The researchers divided the mothers into those younger than 62 years old (preretirement), those 62 to 70 (retirement window), and 70 years and older (retired). Children were required to have been working (not just having graduated from school, for example), and they had to maintain their own household. The researchers did not look at co-residence.
Edwards and Wenger confirmed that there were financial transfers to children. At any given time, the mothers sent about $270 a year to their child. This went up to $334 the year of the child’s unemployment.
Other findings when a child is unemployed:
- Preretirement mothers increased their employment by three and a half days to a mean of about 32 weeks per year.
- There was a very slight uptake in Social Security claiming for partnered women who hadn’t yet claimed by age 65.
- Food consumption dropped from an average of $11,000 a year by about $224 — with a larger drop for retired moms.
- Preretirement working mothers decreased their retirement savings from 0.7 percent of income to about 0.45 percent for that year.
- Retirement-window mothers increased savings by an average of 3.4 percent.
Edwards and Wenger’s study provides evidence that parents – mother’s at least – want to provide their adult children with a safety net. In their project, “Transfers, Bequests, and Human Capital Investment in Children over the Lifecycle,” Eric French (University College London), Andrew Hood (Institute for Fiscal Studies), and Cormac O’Dea (now at Yale University) try to understand how older generations’ altruism toward their children might impact Social Security reforms.
“There are lots of reforms [under consideration] whereby those near retirement might take a little bit of a cut to their benefits. If [parents] don’t care about their children or future generations, they’d be unwilling to accept those sorts of benefit cuts,” French said during the 2017 Retirement Research Consortium Meeting. “However, if individuals are very altruistic toward their children, that increases the scope of reforms that might benefit the young that the old would agree to as well.”
To better pin down altruism’s prevalence and effects, French and his co-authors built a long-term, over-lapping generations model that looks at transfers of time and money at multiple stages of the life cycle. The researchers used data from Britain’s National Child Development Study (NCDS), which, every seven years, collects children’s test scores and asks detailed questions on time investments during childhood (reading to/playing with child), educational investments (choosing residence based on school quality, interest in child’s classes), and as children age, their employment outcomes and parental cash investments of transfers and bequests.
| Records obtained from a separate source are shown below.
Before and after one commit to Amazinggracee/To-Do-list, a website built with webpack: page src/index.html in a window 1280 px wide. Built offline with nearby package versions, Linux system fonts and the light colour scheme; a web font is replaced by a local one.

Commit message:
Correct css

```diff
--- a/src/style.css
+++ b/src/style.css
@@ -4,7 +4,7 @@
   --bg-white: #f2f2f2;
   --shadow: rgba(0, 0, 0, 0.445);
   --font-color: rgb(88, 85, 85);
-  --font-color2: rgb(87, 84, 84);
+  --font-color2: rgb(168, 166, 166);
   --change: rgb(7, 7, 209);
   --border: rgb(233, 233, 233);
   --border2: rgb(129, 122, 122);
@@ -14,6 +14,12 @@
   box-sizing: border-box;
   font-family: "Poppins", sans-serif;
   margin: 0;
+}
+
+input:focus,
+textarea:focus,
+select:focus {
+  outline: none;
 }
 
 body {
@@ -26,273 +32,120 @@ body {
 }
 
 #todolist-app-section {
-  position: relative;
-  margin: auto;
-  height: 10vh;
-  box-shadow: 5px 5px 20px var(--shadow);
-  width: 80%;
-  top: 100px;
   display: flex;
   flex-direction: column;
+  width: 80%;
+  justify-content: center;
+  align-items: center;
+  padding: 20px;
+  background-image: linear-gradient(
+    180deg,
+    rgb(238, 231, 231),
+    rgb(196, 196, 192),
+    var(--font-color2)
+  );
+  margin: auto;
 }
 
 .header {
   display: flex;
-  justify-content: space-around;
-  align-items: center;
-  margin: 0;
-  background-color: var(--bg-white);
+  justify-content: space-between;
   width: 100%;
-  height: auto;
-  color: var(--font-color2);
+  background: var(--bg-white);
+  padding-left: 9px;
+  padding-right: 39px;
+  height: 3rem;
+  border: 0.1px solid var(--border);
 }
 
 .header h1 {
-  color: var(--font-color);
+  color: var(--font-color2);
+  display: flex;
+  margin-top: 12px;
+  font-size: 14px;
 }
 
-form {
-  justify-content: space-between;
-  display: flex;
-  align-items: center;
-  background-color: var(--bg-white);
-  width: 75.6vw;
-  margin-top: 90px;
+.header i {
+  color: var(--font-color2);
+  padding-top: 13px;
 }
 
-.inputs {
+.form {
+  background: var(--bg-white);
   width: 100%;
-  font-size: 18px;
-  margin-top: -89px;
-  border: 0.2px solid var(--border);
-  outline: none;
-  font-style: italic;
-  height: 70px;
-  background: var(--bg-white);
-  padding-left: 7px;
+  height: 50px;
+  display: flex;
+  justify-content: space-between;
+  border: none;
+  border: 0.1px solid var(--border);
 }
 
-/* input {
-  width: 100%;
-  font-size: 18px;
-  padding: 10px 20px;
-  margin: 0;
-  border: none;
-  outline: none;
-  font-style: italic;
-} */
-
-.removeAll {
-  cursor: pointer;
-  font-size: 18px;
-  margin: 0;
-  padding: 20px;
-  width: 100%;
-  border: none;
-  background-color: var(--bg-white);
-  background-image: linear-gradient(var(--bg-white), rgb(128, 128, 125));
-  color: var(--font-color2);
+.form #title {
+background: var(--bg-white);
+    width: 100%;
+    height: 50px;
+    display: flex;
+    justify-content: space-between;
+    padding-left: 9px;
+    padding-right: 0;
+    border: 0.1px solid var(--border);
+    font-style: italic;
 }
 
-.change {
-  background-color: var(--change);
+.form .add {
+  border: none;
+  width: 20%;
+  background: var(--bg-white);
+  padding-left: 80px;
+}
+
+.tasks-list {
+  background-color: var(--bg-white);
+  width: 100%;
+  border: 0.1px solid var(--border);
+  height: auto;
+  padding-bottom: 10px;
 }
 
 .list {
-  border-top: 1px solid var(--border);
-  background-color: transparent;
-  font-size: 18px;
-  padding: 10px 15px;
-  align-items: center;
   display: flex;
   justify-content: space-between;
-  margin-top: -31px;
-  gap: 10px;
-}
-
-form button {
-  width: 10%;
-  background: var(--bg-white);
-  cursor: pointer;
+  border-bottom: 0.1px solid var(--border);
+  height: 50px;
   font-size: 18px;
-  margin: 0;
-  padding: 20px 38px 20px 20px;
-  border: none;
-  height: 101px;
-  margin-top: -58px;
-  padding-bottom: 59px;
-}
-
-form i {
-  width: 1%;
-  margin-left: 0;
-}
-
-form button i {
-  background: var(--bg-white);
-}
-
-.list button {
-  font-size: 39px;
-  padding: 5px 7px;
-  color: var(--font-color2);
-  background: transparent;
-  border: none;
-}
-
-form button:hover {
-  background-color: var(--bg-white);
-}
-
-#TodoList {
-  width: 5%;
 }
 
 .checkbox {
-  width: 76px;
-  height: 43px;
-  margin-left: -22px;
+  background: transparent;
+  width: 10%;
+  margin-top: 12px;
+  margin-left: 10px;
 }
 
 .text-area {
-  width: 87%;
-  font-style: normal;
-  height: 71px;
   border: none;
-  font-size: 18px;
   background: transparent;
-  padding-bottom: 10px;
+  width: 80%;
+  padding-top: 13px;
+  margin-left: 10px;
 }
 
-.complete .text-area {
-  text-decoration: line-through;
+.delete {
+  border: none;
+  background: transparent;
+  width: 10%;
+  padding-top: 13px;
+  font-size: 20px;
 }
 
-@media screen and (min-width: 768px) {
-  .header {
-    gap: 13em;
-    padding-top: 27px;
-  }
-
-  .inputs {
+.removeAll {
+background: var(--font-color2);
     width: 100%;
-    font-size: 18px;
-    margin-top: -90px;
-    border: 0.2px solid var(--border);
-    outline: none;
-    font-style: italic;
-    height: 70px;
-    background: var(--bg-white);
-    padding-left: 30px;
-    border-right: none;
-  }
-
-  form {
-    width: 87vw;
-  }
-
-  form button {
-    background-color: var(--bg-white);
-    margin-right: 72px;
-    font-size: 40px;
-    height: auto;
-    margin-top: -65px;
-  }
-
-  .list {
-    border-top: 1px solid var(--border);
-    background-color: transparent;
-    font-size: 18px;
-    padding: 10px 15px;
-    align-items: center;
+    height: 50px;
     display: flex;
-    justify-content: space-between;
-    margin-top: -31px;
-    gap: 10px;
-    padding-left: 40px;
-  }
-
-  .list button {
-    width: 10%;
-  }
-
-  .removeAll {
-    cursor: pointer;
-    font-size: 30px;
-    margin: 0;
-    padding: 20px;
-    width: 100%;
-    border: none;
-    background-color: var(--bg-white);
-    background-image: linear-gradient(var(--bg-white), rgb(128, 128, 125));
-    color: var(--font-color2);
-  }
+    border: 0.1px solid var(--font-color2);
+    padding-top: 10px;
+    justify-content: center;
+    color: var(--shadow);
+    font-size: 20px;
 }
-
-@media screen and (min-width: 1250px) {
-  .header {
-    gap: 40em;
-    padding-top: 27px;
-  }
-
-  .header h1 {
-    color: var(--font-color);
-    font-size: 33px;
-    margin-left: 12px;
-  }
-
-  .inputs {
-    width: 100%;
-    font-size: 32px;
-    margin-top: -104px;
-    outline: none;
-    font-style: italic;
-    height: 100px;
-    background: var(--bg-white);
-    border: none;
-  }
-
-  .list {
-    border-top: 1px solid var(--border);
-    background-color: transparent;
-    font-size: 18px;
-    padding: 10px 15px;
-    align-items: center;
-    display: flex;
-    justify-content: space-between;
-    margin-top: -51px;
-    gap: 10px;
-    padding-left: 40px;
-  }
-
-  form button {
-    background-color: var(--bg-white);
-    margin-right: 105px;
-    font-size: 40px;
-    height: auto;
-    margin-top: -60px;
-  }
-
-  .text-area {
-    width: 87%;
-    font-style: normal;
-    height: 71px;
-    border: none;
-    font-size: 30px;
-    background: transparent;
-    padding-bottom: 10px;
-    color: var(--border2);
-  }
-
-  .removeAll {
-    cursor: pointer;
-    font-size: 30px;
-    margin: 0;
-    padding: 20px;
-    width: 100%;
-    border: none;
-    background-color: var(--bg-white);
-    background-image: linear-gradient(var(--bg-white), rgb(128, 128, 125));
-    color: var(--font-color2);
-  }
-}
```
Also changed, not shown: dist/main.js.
The authors then examined the effects of such investments on intergenerational correlations in education, income, and wealth.
The researchers found:
- Parental education is correlated with child’s educational attainment: 66 percent of children with a college-educated father attend college; 20 percent of children with low-education fathers attend college.
- Children with college-educated fathers inherit around $40,000 more than those with low-educated fathers.
- Average lifetime earnings for sons who have fathers with only compulsory education is approximately $951,000 compared to $1,156,000 for those with fathers with some post-compulsory school, and $1,327,000 for those with fathers with some college.
Parental time investments such as reading to and playing with children turn out to be predictive of a child’s ability and future success as well, with a one standard deviation increase in parental time spent with children at age 7 increasing normalized ability by 0.13 standard deviations at age 11.
Whether the parental altruism evidenced in these studies would translate to supporting Social Security reforms might need to be left to a future natural experiment.